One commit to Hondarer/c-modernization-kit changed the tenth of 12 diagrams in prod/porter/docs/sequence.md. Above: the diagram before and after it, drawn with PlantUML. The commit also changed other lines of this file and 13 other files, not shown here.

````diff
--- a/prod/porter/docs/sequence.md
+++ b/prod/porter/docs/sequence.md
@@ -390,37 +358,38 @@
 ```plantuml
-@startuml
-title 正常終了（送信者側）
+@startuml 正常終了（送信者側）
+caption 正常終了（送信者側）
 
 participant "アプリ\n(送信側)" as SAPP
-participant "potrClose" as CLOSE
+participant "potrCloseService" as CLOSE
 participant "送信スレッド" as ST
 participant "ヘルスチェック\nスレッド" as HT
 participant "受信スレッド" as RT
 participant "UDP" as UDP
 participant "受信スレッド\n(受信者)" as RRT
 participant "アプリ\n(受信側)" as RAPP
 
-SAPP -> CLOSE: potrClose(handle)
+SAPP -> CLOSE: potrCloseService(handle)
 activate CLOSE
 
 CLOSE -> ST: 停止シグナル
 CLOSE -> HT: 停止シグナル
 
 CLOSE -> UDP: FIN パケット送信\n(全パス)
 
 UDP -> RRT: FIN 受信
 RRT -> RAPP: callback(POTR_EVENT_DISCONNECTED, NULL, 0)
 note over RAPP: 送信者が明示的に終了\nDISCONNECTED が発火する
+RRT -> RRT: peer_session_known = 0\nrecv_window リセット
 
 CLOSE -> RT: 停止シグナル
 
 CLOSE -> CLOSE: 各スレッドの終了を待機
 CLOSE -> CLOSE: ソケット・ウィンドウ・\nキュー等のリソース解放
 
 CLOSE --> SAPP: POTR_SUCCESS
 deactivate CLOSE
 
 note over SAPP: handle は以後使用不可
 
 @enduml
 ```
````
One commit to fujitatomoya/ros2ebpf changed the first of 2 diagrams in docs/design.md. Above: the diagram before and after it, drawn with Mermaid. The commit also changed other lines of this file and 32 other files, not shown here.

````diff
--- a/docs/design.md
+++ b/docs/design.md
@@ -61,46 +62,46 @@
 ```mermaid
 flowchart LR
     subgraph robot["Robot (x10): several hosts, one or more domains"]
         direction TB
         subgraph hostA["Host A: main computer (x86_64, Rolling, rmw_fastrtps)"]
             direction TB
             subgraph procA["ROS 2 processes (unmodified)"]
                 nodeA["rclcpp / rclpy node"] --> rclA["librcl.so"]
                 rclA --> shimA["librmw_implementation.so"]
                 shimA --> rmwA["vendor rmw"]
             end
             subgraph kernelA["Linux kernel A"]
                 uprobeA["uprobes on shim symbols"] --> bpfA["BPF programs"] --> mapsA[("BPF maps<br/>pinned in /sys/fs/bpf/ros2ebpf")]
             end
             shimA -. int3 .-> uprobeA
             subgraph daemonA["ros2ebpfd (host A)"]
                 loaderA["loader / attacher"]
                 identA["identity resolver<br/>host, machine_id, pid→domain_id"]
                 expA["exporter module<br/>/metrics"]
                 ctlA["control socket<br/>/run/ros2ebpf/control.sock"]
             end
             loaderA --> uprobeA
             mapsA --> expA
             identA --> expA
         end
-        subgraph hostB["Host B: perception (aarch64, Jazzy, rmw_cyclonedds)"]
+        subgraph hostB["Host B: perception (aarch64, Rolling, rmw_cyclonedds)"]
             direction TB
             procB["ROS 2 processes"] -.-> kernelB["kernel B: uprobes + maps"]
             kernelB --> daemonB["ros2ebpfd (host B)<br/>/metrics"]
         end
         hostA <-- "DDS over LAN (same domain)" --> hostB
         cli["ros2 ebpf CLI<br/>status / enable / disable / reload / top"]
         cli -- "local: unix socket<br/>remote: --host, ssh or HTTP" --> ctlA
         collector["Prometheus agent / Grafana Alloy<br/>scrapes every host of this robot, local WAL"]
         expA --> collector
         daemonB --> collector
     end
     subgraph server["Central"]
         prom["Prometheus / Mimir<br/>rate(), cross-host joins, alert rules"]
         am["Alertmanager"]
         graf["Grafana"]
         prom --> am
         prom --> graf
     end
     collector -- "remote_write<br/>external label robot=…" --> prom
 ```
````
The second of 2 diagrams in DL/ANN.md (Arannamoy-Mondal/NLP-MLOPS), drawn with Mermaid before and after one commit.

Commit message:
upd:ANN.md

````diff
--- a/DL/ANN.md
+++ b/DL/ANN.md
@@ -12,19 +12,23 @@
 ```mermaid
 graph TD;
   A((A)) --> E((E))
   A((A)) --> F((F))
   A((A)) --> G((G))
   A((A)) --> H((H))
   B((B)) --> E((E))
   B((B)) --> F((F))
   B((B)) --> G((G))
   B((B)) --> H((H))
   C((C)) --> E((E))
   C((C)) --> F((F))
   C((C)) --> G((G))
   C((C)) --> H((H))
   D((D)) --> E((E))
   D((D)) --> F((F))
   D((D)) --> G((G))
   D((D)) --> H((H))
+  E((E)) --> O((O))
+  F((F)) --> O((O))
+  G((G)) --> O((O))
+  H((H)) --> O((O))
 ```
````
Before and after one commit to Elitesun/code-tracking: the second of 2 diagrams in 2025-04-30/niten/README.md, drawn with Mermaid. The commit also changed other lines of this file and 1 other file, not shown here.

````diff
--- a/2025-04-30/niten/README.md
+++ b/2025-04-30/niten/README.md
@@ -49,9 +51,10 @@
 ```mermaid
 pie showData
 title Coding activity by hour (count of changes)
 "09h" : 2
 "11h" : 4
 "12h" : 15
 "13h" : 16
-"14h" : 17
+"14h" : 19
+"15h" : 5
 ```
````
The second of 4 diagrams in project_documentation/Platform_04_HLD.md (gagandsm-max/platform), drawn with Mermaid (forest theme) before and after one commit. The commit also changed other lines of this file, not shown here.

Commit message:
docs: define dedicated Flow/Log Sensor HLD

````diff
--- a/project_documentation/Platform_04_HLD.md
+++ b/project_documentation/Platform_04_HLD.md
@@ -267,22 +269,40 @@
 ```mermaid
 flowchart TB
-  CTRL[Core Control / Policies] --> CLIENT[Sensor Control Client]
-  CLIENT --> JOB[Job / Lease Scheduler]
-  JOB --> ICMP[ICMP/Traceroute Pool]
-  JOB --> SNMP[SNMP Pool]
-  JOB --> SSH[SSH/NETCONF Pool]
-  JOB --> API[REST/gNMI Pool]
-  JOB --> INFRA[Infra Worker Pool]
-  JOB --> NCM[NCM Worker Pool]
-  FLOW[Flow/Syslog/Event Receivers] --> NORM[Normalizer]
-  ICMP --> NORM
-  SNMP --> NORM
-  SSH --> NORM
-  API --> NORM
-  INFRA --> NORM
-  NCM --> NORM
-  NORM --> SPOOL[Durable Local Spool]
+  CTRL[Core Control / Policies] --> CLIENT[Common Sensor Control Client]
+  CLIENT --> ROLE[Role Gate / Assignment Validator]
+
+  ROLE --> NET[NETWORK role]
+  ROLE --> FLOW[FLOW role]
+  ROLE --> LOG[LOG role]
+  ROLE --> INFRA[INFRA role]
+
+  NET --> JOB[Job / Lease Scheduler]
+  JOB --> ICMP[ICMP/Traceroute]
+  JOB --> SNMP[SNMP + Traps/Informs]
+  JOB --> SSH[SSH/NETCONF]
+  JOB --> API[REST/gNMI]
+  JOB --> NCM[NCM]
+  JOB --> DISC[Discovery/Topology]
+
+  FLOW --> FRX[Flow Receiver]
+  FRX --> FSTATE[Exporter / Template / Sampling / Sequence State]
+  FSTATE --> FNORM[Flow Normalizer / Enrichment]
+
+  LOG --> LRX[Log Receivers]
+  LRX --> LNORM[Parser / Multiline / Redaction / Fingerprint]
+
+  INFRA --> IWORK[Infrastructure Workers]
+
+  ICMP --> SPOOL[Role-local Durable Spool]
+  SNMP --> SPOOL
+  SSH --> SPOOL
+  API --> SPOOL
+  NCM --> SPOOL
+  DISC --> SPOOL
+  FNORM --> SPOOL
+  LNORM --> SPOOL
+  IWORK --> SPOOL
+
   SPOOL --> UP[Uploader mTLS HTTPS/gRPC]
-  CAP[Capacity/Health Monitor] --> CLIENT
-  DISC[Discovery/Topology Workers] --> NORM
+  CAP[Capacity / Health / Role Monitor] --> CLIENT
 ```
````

* _TASK PROMPT_: Scan the material above for lines that contain the string "Sensor", and copy each such line.

* _PROBLEM SOLUTION_:
docs: define dedicated Flow/Log Sensor HLD
-  CTRL[Core Control / Policies] --> CLIENT[Sensor Control Client]
+  CTRL[Core Control / Policies] --> CLIENT[Common Sensor Control Client]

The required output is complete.